When Cain killed Abel to end a perfect day,
He founded a city called the city of Cain,
And he ordered the saxophones to play.
But give me a city where they play the silver flute,
Where they play the silver flute at the dawn of the day.
Where the xylophone and saxophone and radio are mute,
And they play the Irish Harp at the end of the day.
When Jezebel put on her tiaras and looked grand,
Her three-piece pajamas and her diamond bosom-band,
And stopped the honest prophets as they marched upon their way,
And slaughtered them and hung them in her hearty wholesale way,
She licked her wicked chops, she pulled out all her stops,
And she ordered the saxophones to play.
But give me a Queen whose voice is like the flute,
Queen of a city where the saxophone is mute,

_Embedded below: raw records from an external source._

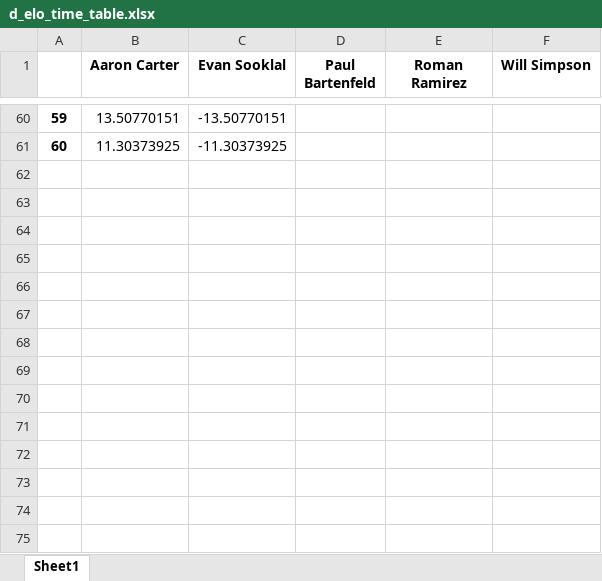
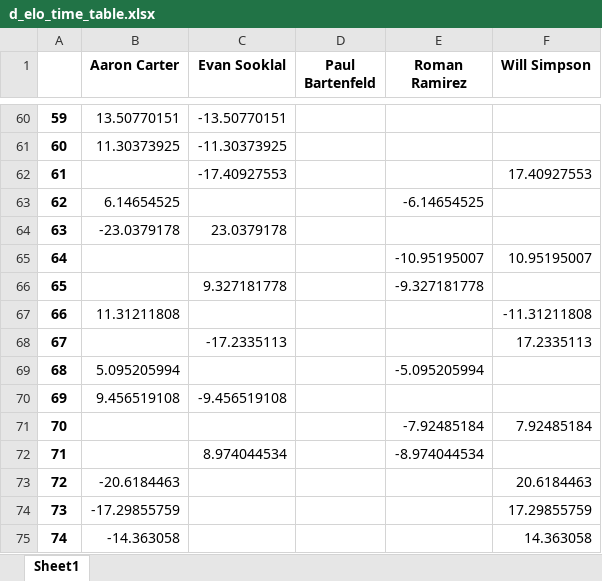
Before and after one commit to notromanramirez/dgn_showdown, an Excel workbook: exports/d_elo_time_table.xlsx, sheet Sheet1, drawn as a sheet; only a part is shown, gaps mark what is left out; values as stored, in another font and other column widths than the file's, no borders; the diff names each change by its address in the sheet, - before the commit and + after, or states it on an @@ line.

```diff
--- a/exports/d_elo_time_table.xlsx (sheet Sheet1)
+++ b/exports/d_elo_time_table.xlsx (sheet Sheet1)
+row 62: 61 |  | -17.40927553 |  |  | 17.40927553
+row 63: 62 | 6.14654525 |  |  | -6.14654525
+row 64: 63 | -23.0379178 | 23.0379178
+row 65: 64 |  |  |  | -10.95195007 | 10.95195007
+row 66: 65 |  | 9.327181778 |  | -9.327181778
+row 67: 66 | 11.31211808 |  |  |  | -11.31211808
+row 68: 67 |  | -17.2335113 |  |  | 17.2335113
+row 69: 68 | 5.095205994 |  |  | -5.095205994
+row 70: 69 | 9.456519108 | -9.456519108
+row 71: 70 |  |  |  | -7.92485184 | 7.92485184
+row 72: 71 |  | 8.974044534 |  | -8.974044534
+row 73: 72 | -20.6184463 |  |  |  | 20.6184463
+row 74: 73 | -17.29855759 |  |  |  | 17.29855759
+row 75: 74 | -14.363058 |  |  |  | 14.363058
```
Also changed, not shown: exports/elo_time_table.xlsx, exports/exp_elo_time_table.xlsx, 10 other files.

Who can dance in stately measure, in an honest, solemn way,
Where they play the Irish harp at the end of the day.
For the Irish Harp moves slowly, though the Irish heart beats fast

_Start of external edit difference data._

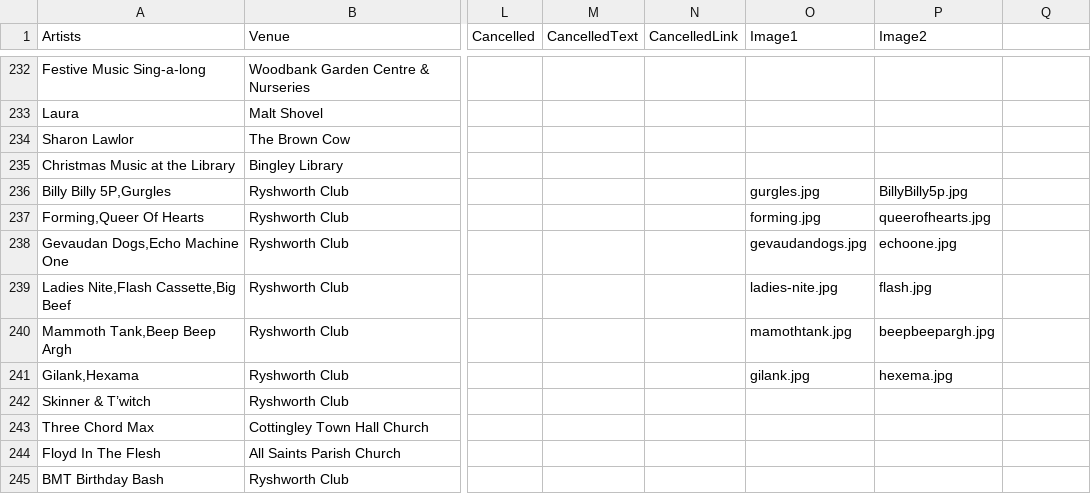
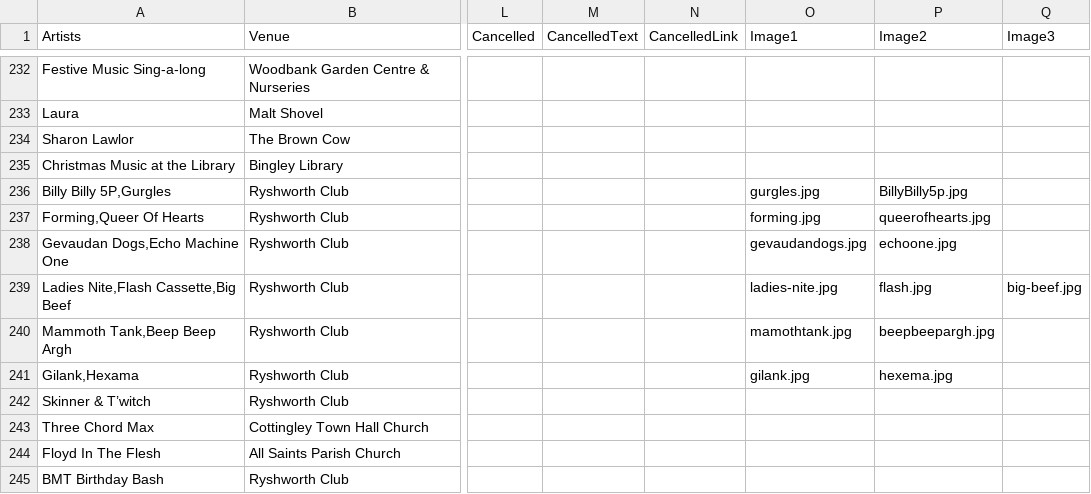
Before and after one commit to caprenter/rumble, a CSV file: docs/_data/events.csv, drawn as a sheet; only a part is shown, gaps mark what is left out; the diff names each change by its address in the sheet, - before the commit and + after, or states it on an @@ line.

Commit message:
Updates big beef image and listing for three bands

```diff
--- a/docs/_data/events.csv
+++ b/docs/_data/events.csv
-Q1: (empty)
+Q1: Image3
-Q239 (Image3): (empty)
+Q239 (Image3): big-beef.jpg
```
Also changed, not shown: docs/_data/artists.csv, 3 other files.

And both of them are faithful to their music at the last,
And their silence after music is the conqueror at last.
What did Judas do with his silver 30 pieces?
Bought himself a saxophone and played “The Beale Street Blues”

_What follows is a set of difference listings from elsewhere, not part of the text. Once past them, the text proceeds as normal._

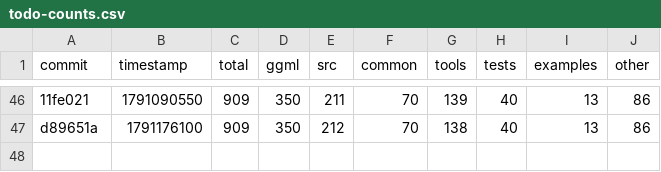
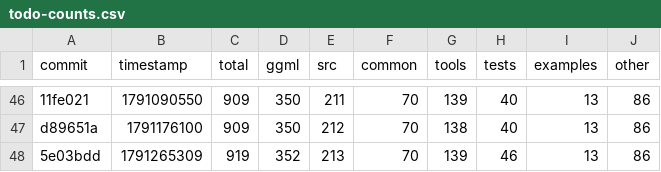
Before and after one commit to ggml-org/llama.cpp-dev, a CSV file: todo-counts.csv, drawn as a sheet; only a part is shown, gaps mark what is left out; the diff names each change by its address in the sheet, - before the commit and + after, or states it on an @@ line.

```diff
--- a/todo-counts.csv
+++ b/todo-counts.csv
+row 48: 5e03bdd | 1791265309 | 919 | 352 | 213 | 70 | 139 | 46 | 13 | 86
```
Also changed, not shown: 2 other files.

He taught the tune to Nero, who taught it to his nieces
And Rome burned down to the saxophones that played “The Beale Street Blues.”
Now it comes by wireless, and they call it news!
When Henry the Eighth married his last wife,
He carried underneath his coat a well-edged butcher knife,
But he affected to be glad, affected to be gay,
And he ordered the saxophones to play.
But give me a wedding where the silver flutes at dawn
Bring visions of Diana, the waterfall and fawn!
Give me a wedding where the evening harp is singing,
And Irish tunes bring Irish kings, their strange voices ringing.
Like songs by William Butler Yeats or noble Padraic Colum,
Give me a wedding that is decent, sweet and solemn,
Not based on brazen dances and hysterical romances,
Where they order the saxophones to play!
When John Wilkes Booth shot Lincoln the good,
He hid himself in a deep Potomac wood,
But the Devil came and and got him and dragged him down below,
And took him to the gate—and the rest you know,
Twenty thousand pigs on their hind legs playing
“The Beale Street Blues” and swaying and saying:
“John Wilkes Booth, you are welcome to Hell,”
And they played it on the saxophone and played it well.
And he picked up a saxophone, grunting and rasping,
The red-hot horn in his hot hands clasping,
And he played a typical radio jazz;
He started an earthquake, he knew what for,
And at last he started the late World War.
Our nerves all razzed, and our thoughts all jazzed,
Booth and his saxophone started the war!
None but an assassin would enjoy this horn.
Let us think of the Irish flute in the morn,
And the songs of Colum and the songs of Yeats,
And forget our jazzes and our razzes and our hates.
Let us dream of the slow great seraphim wings
of the good and the great sweet Irish kings!
“This is a war universe. War all the time. That is its nature. There may be other universes based on all sorts of other principles, but ours seems to be based on war and games. All games are basically hostile. Winners and losers. We see them all around us: the winners and the losers. The losers can oftentimes become winners, and the winners can very easily become losers. “
~ William S. Burroughs
12 march 1922 – 21 october 1969
A poet is a fellow who
spends his time thinking
about what it is that’s
wrong, and although
he knows he can never quite
find out what this wrong
is, he goes right on
thinking it out and writing
A poet is a blind optimist.
The world is against him for
many reasons. But the
poet persists. He believes
that he is on the right track,
no matter what any of his
fellow men say. In his
eternal search for truth, the
poet is alone.
He tries to be timeless in a
society built on time.
“Atop an underwood”
~ JACK KEROUAC